Once you have the company right and the team right, you are usually setup for success. Also note, Career growth need not be the same as personal growth. And if you are chasing money, personal growth has an uncanny way of knocking out career growth at a later stage, IFF you grow enough. To explain, if you get really really good at X, even though you are at a low level career wise, soon you will see that there will be someone else who is ready to offer you a ton of money to do the same job, at their company. This also means you are well known for what you are good at: Make sure you collect trophies/patents/references along the way.
Having said all that, I can tell you what I personally try to do:
- Evaluate what kind of growth you are looking at - be true to yourself. Do you want to become the "guru" of X or do you want to become a great jack of all trades or do you want to rise as a great people / product / project manager. Each one of these will mean you focus on different things.
- Watch and learn everything the "smart" predecessors in your chosen career path in your team do. In addition to being awed by a fantastic piece of code / design, also question how they got there, and what were the options they evaluated. This is very crucial in growing as a person.
- Keep in touch with the outside industry and latest in your field.
- As Pierre pointed out above, ensure your networking skills are up to par. Even individual contributors are expected to be very good at social skills above certain levels.

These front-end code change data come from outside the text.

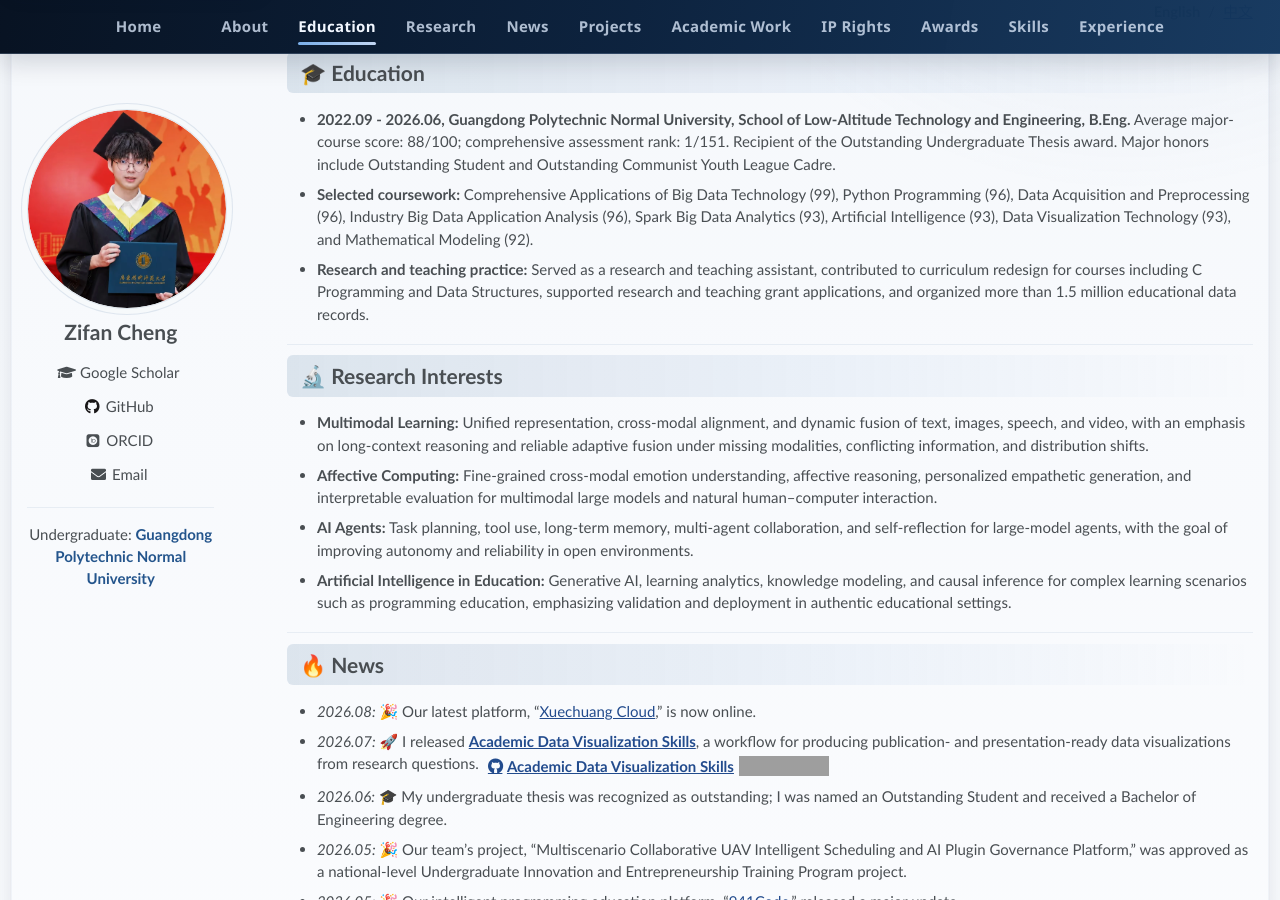
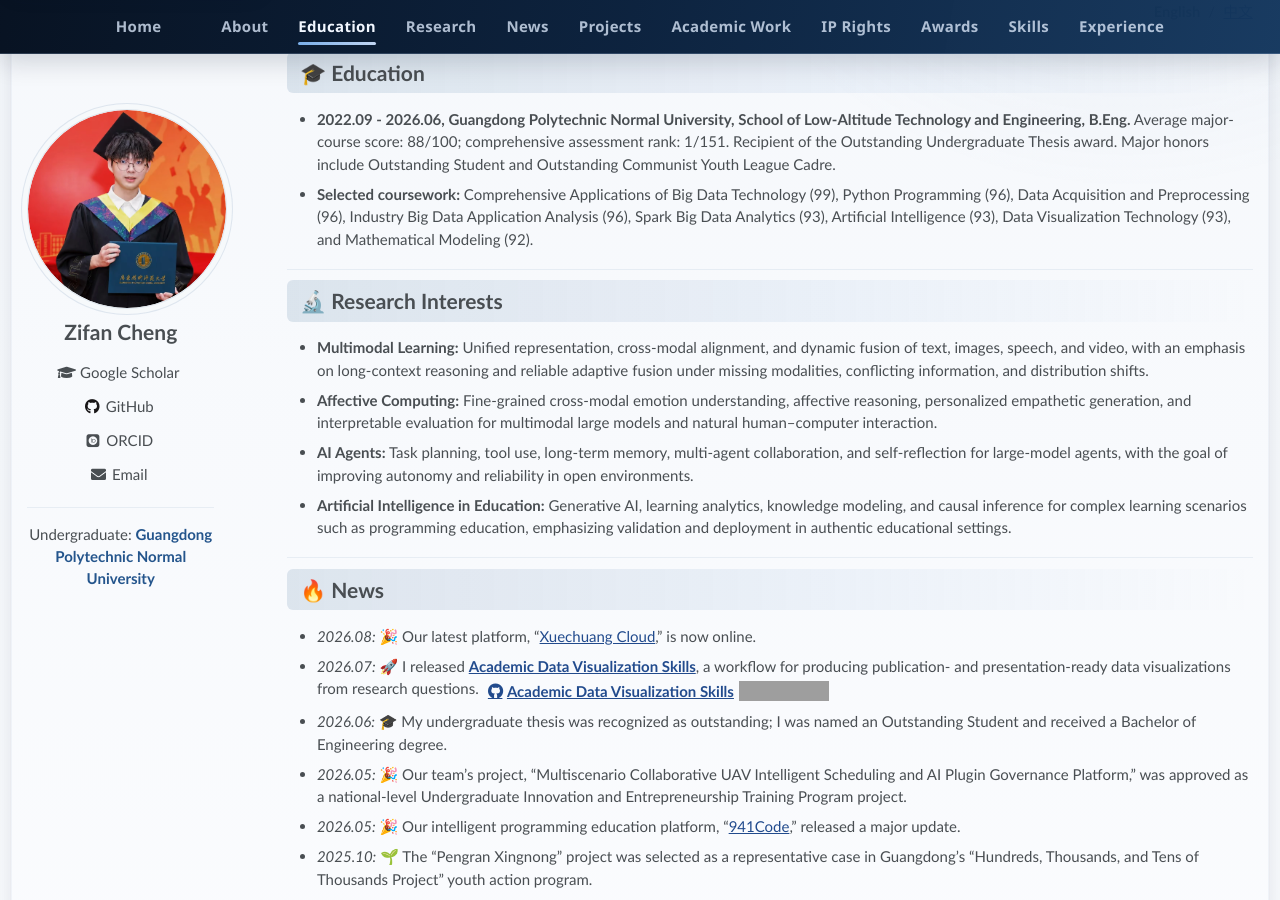
Before and after one commit to Starry-cz/Starry-cz.github.io, a Jekyll site: the page built from _pages/about-en.md, in a window 1280 px wide and 900 px high, scrolled down 425 px. Built offline with Jekyll 4.4.1, drawn with Linux system fonts in a browser that asks for light colours; some web fonts are replaced; grey boxes are pictures that could not be loaded.

Commit message:
删除教育背景中的科研与教学实践条目

```diff
--- a/_pages/about-en.md
+++ b/_pages/about-en.md
@@ -43,8 +43,6 @@ Contact: [chengzi@stu.gpnu.edu.cn](mailto:chengzi@stu.gpnu.edu.cn)
 - **2022.09 - 2026.06, Guangdong Polytechnic Normal University, School of Low-Altitude Technology and Engineering, B.Eng.** Average major-course score: 88/100; comprehensive assessment rank: 1/151. Recipient of the Outstanding Undergraduate Thesis award. Major honors include Outstanding Student and Outstanding Communist Youth League Cadre.
 
 - **Selected coursework:** Comprehensive Applications of Big Data Technology (99), Python Programming (96), Data Acquisition and Preprocessing (96), Industry Big Data Application Analysis (96), Spark Big Data Analytics (93), Artificial Intelligence (93), Data Visualization Technology (93), and Mathematical Modeling (92).
-
-- **Research and teaching practice:** Served as a research and teaching assistant, contributed to curriculum redesign for courses including C Programming and Data Structures, supported research and teaching grant applications, and organized more than 1.5 million educational data records.
 
 </section>
 
```
Also changed, not shown: _pages/about.md (+0 -2 lines).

I have seen very few socially inept folks go very high. At the least, learn to listen.